*Task item:* Search the entries below for the string "actions" and give the number of lines that hold it, nothing else.

== Exercise input ==

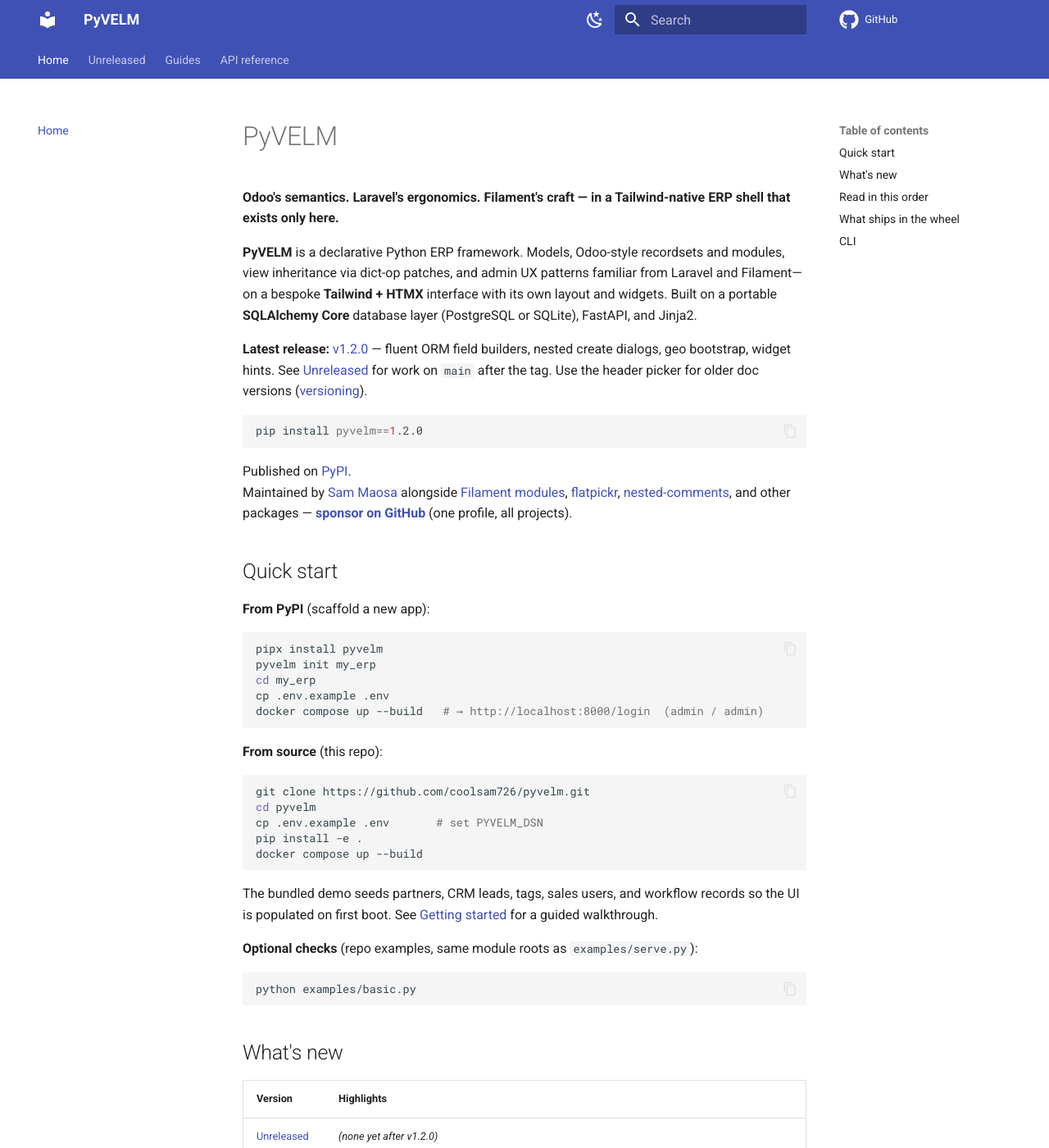
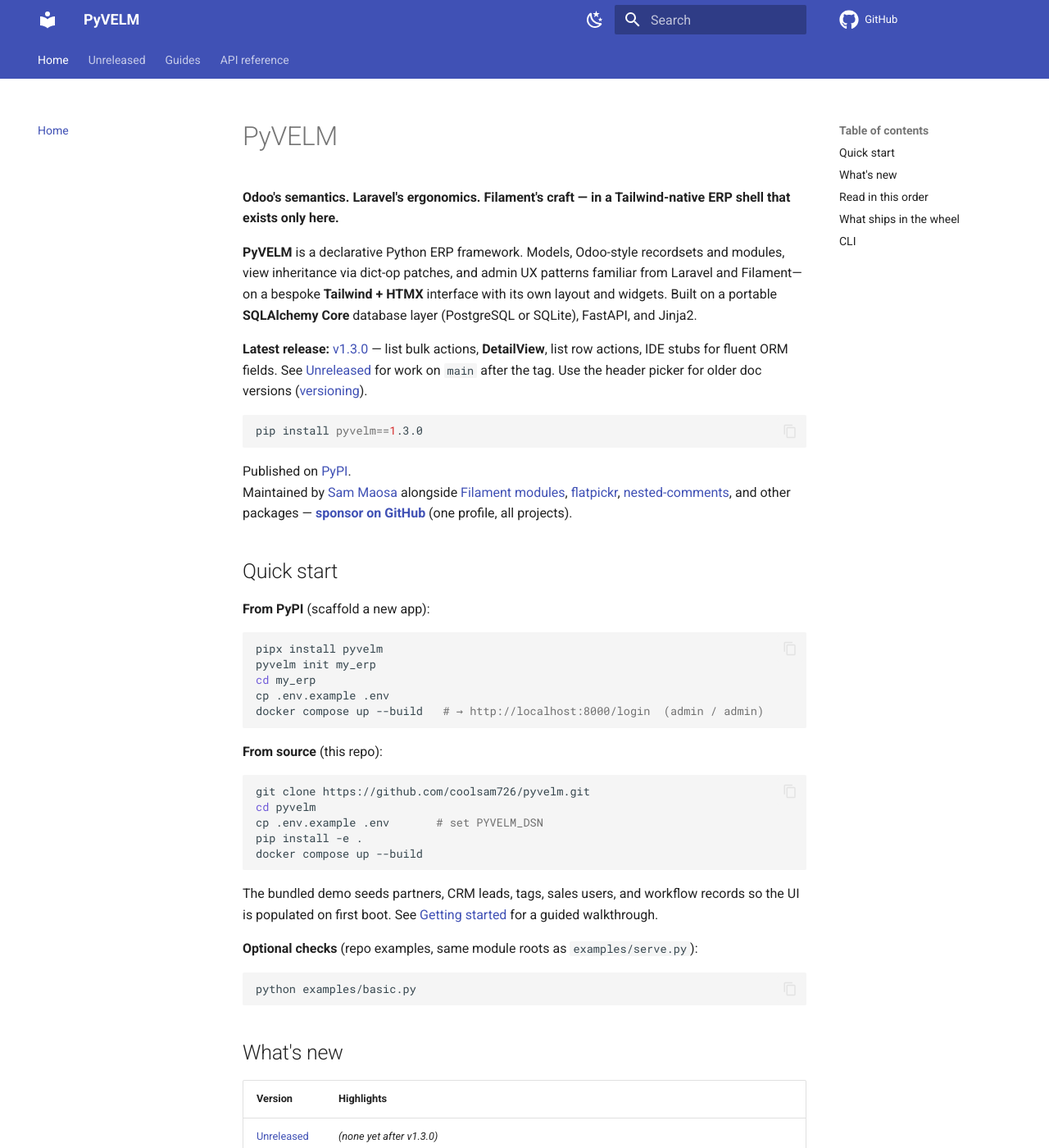
Before and after one commit to coolsam726/pyvelm, an MkDocs documentation site: the page built from docs/index.md, in a window 1280 px wide and 1400 px high. Shown: the whole window at 82% size. Built offline with MkDocs 1.6.1 and Material for MkDocs 9.7.7, drawn with Linux system fonts in a browser that asks for light colours; comment, search, counter and statistics services are not loaded; the version menu is left out; some of the changed text lies outside the part shown.

Commit message:
Update README and docs index to reference v1.3.0.

````diff
--- a/docs/index.md
+++ b/docs/index.md
@@ -8,13 +8,13 @@ dict-op patches, and admin UX patterns familiar from Laravel and Filament—on a
 bespoke **Tailwind + HTMX** interface with its own layout and widgets. Built on a
 portable **SQLAlchemy Core** database layer (PostgreSQL or SQLite), FastAPI, and Jinja2.
 
-**Latest release:** [v1.2.0](releases/v1.2.0.md) — fluent ORM field builders,
-nested create dialogs, geo bootstrap, widget hints. See
+**Latest release:** [v1.3.0](releases/v1.3.0.md) — list bulk actions,
+**DetailView**, list row actions, IDE stubs for fluent ORM fields. See
 [Unreleased](releases/unreleased.md) for work on `main` after the tag. Use the
 header picker for older doc versions ([versioning](versioning.md)).
 
 ```bash
-pip install pyvelm==1.2.0
+pip install pyvelm==1.3.0
 ```
 
 Published on [PyPI](https://pypi.org/project/pyvelm/).
@@ -60,7 +60,8 @@ python examples/basic.py
 
 | Version | Highlights |
 |---------|------------|
-| [Unreleased](releases/unreleased.md) | *(none yet after v1.2.0)* |
+| [Unreleased](releases/unreleased.md) | *(none yet after v1.3.0)* |
+| [v1.3.0](releases/v1.3.0.md) | **List bulk actions**; **DetailView** + **row_actions**; **IDE field-builder stubs** |
 | [v1.2.0](releases/v1.2.0.md) | **Fluent ORM fields**; **nested dialogs**; **geo bootstrap**; **`WidgetHint`** on `Char` |
 | [v1.1.1](releases/v1.1.1.md) | **`make:module` fix** (`display_name`); **generator** hardening; **~99%** test coverage |
 | [v1.1.0](releases/v1.1.0.md) | **Fluent manifests** (`Manifest.make`); **fluent view builders** (`ViewsData.make`); **`models.Model`**; **query builder**; **Vellum removed**; bundled model packaging |
````
Also changed, not shown: README.md (+5 -4 lines), docs/releases/unreleased.md (+1 -1 lines).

===

*The answer:* 3